Thursday, February 20, 2014

On the Waterfront

Click on any picture for a larger version

Dún Laoghaire Borough Historical Society had a packed house in the Kingston Hotel (19/2/2014) for a talk by Tom Conlon which examined changes on the waterfront between the late nineteenth century and the present day, using old and modern photographs.

Most of the material for the earlier period consisted of photos from the National Library's Lawrence collection. On 16th December 1893, Robert French, the studio's principal photographer, had spent a whole day in Dún Laoghaire (then Kingstown) photographing the area. He was fortunate to find a bay window in one of the terraced houses facing the harbour from which he could take a panorama of high angle shots of the waterfront to supplement those at street level.

Tom took these photos and examined some of the details they revealed about the period. For example we see horses drawing carts of soil along The Metals. Then there was the Dalkey horse-drawn tram, the sidecars, landaus and brougham carriages.

At the military end he took us through the history of the shifting position of a Russian cannon and the presence of a troopship in the harbour. He also managed to mention the Battery at the People's Park as an indication of the power of the British but without any reference to the Martello Tower, which was once at the centre of the park and of which network of defences the Battery was a part.

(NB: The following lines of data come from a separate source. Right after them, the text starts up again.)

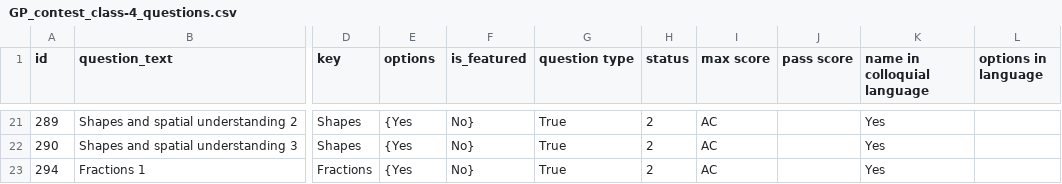
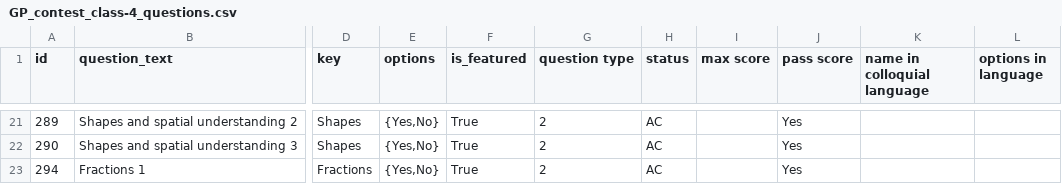
Before and after one commit to klpdotorg/ilp, a CSV file: apps/assessments/management/commands/csv/gp_contest_2018-19/gp_contest_od/class_4/GP_contest_class-4_questions.csv, drawn as a sheet; only a part is shown, gaps mark what is left out; the diff covers the shown part only; the diff names each change by its address in the sheet, - before the commit and + after, or states it on an @@ line.

Commit message:
Update GP_contest_class-4_questions.csv

```diff
--- a/apps/assessments/management/commands/csv/gp_contest_2018-19/gp_contest_od/class_4/GP_contest_class-4_questions.csv
+++ b/apps/assessments/management/commands/csv/gp_contest_2018-19/gp_contest_od/class_4/GP_contest_class-4_questions.csv
-E21:E23 (options): {Yes
+E21:E23 (options): {Yes,No}
-F21:F23 (is_featured): No}
+F21:F23 (is_featured): True
-G21:G23 (question type): True
+G21:G23 (question type): 2
-H21:H23 (status): 2
+H21:H23 (status): AC
-I21:I23 (max score): AC
+I21:I23 (max score): (empty)
-J21:J23 (pass score): (empty)
+J21:J23 (pass score): Yes
-K21:K23 (name in colloquial language): Yes
+K21:K23 (name in colloquial language): (empty)
```
Also changed, not shown: 2 added rows, 2 removed rows and 120 edited cells elsewhere in this file.
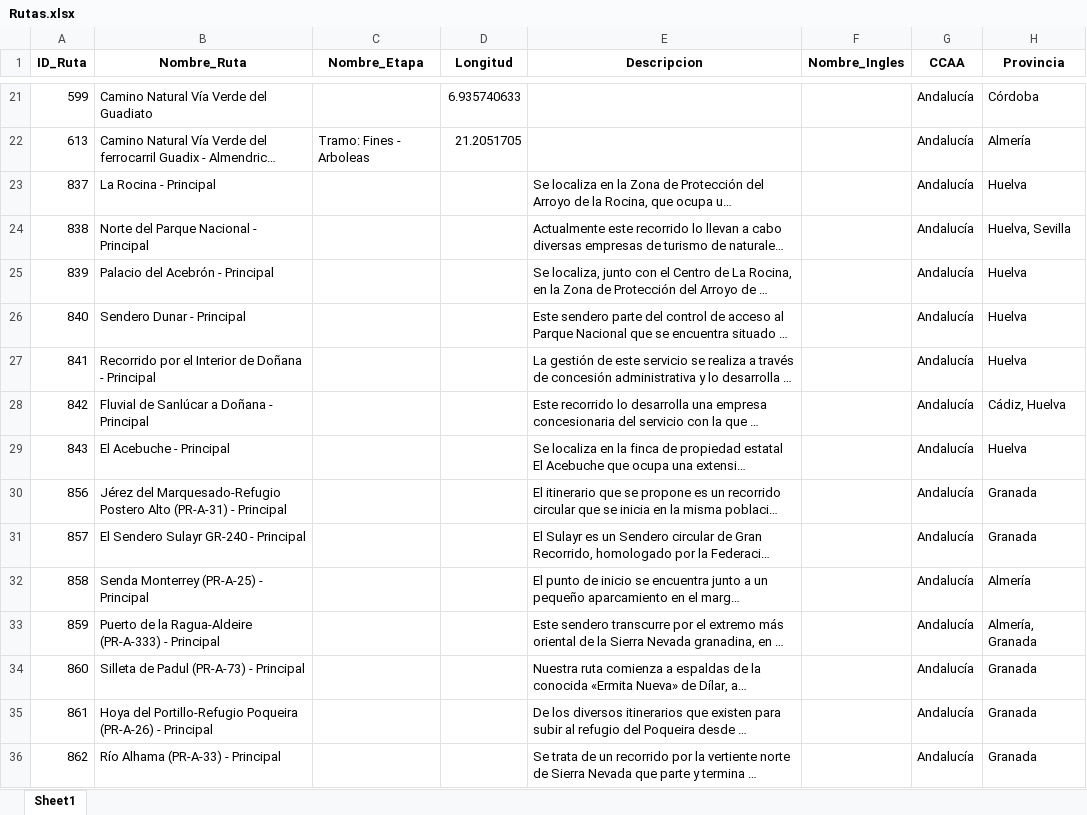
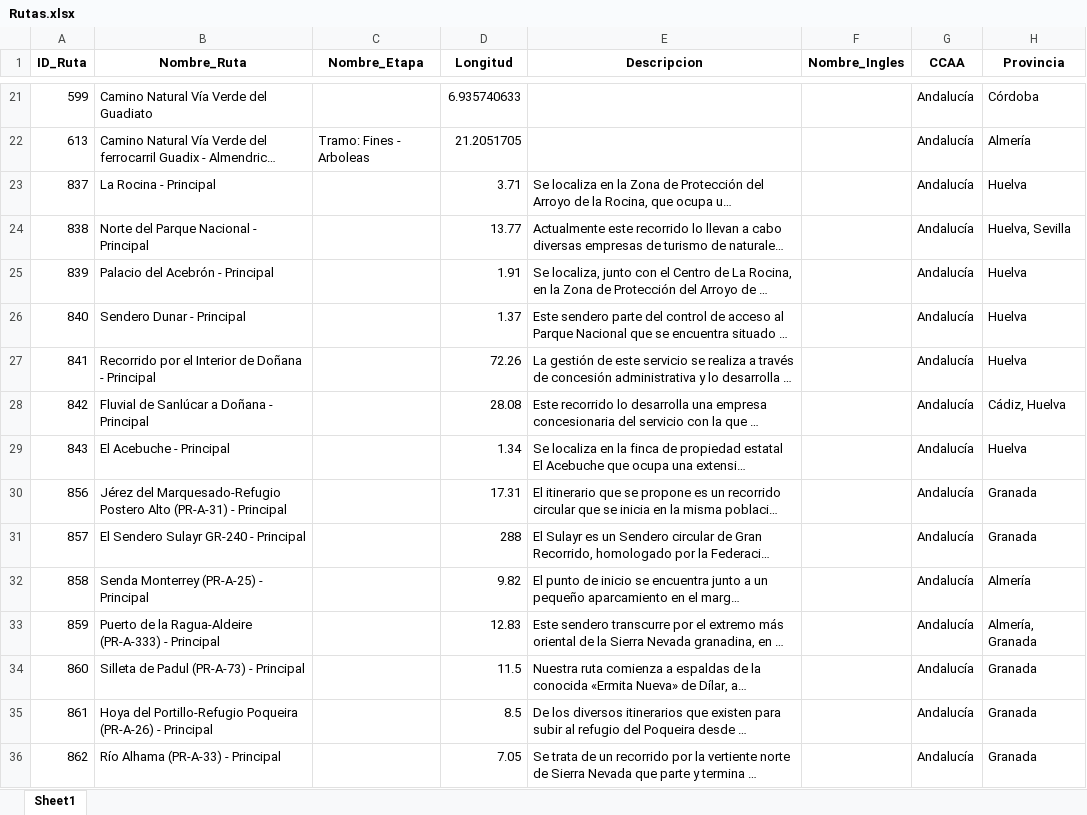
Before and after one commit to alberalm/Hackathon-PNAV, an Excel workbook: 2. Base de datos/Rutas.xlsx, sheet Sheet1, drawn as a sheet; only a part is shown, gaps mark what is left out; long unchanged cells end in …; values as stored, in another font and other column widths than the file's, no borders; the diff covers the shown part only; the diff names each change by its address in the sheet, - before the commit and + after, or states it on an @@ line.

Commit message:
Longitudes de rutas

```diff
--- a/2. Base de datos/Rutas.xlsx (sheet Sheet1)
+++ b/2. Base de datos/Rutas.xlsx (sheet Sheet1)
-D23 (Longitud): (empty)
+D23 (Longitud): 3.71
-D24 (Longitud): (empty)
+D24 (Longitud): 13.77
-D25 (Longitud): (empty)
+D25 (Longitud): 1.91
-D26 (Longitud): (empty)
+D26 (Longitud): 1.37
-D27 (Longitud): (empty)
+D27 (Longitud): 72.26
-D28 (Longitud): (empty)
+D28 (Longitud): 28.08
-D29 (Longitud): (empty)
+D29 (Longitud): 1.34
-D30 (Longitud): (empty)
+D30 (Longitud): 17.31
-D31 (Longitud): (empty)
+D31 (Longitud): 288
-D32 (Longitud): (empty)
+D32 (Longitud): 9.82
-D33 (Longitud): (empty)
+D33 (Longitud): 12.83
-D34 (Longitud): (empty)
+D34 (Longitud): 11.5
-D35 (Longitud): (empty)
+D35 (Longitud): 8.5
-D36 (Longitud): (empty)
+D36 (Longitud): 7.05
```
Also changed, not shown: 296 edited cells elsewhere in this sheet, 1 other file.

He didn't include the site of the other seafront Martello, near the old Crofton garage, which had been demolished to make way for the railway around the 1830s. But then I'm mad about Martello Towers and presumably he is not.

Using his own photos, he showed how the same views looked today; mostly a serious disimprovement.

I have drawn attention before to the wonderful resource that is the Lawrence collection, which I have used extensively, in the 1970s, in my research of Killiney Bay in the late 19th century. The detail in these photos is phenomenal and many of the individual photos could provide material for a chapter in a book.

Tom Conlon

So what was I doing at this talk that had nothing to do with me really?

Well, I lived for twenty years in a suburb of Dún Laoghaire, Ballybrack, and had a lot of truck with that town.

You can see one of my favourite Dún Laoghaire photos below. I have christened it Beetle Juice, which you can work out for yourself. St. Michael's church burned down on 28 July 1965 and iconoclastic me got in fast for a photo, while it was still smouldering and before they put up the scaffolding.

Then there was the day in 1968 when I had my name taken by a Garda for attempting to take a photo of the town's phallic symbol, the George IV monument (below). Mind you, that was the day after someone had blown up one of the Kings bollix and the monument was to remain resting on the three remaining ones for at least the next twelve years.

George IV, who visited Ireland in 1821 gave his name to Kingstown, whence he departed, and also to Kingsbridge in the city centre. The people of Howth were not so obliging, restricting themselves to leaving the trace of his footprints in stone on the East Pier where he drunkenly disembarked.

And then there was the Boo. The Bamboo Café was run by the Bellini family and served up the best spaghetti bolognese I have ever tasted. My recollection is that they were from Milan. Mammy and Daddy did the cooking and Granny made some of the exquisite sauces. Franca served at table. I used to drop in with Brian Reynolds, and there was frequently a gaggle of foreign (mainly female) students around the place. It was eventually turned into a Chinese and the new owners changed the name. Fancy that.

Medlar's landau: l-r driver John;
back row Patrick, Nell, Connie;
seated Tess, twin babies Tess & Paddy, unknown lady;
front Mai.

And so back to the talk. Tom identified a landau in one of the Lawrence photos but didn't have a specific separate photo of a modern landau for comparison. So, I offered the above. The whole Medlar family and more, and all in the one landau. The photo dates from 1925 and the landau was part of Patrick Medlar's undertaking business, based in James's Street.

Mentioning this at the Q&A session resulted in Lorie Kelly (née Massey) coming across to talk to me and we had a chat. She will be retailing some of that to her 90 year old relative, one of the original (pre-split) Masseys.

1 comment:

Póló said...

I was perusing the Society's website just now, looking for an email address to forward the url for this post to, but couldn't find one.

The only non-snailmail contact was a single landline phone number.

I thought this strange and felt that the Society might be missing out on a lot in the social media world of email, Twitter, Facebook etc., but when I put this to them, via the landline, I gathered that they did not have the resources to manage this sort of e-media.

So I have tweeted an appeal for an e-person who might volunteer to manage that end of their business for them. We'll see what happens.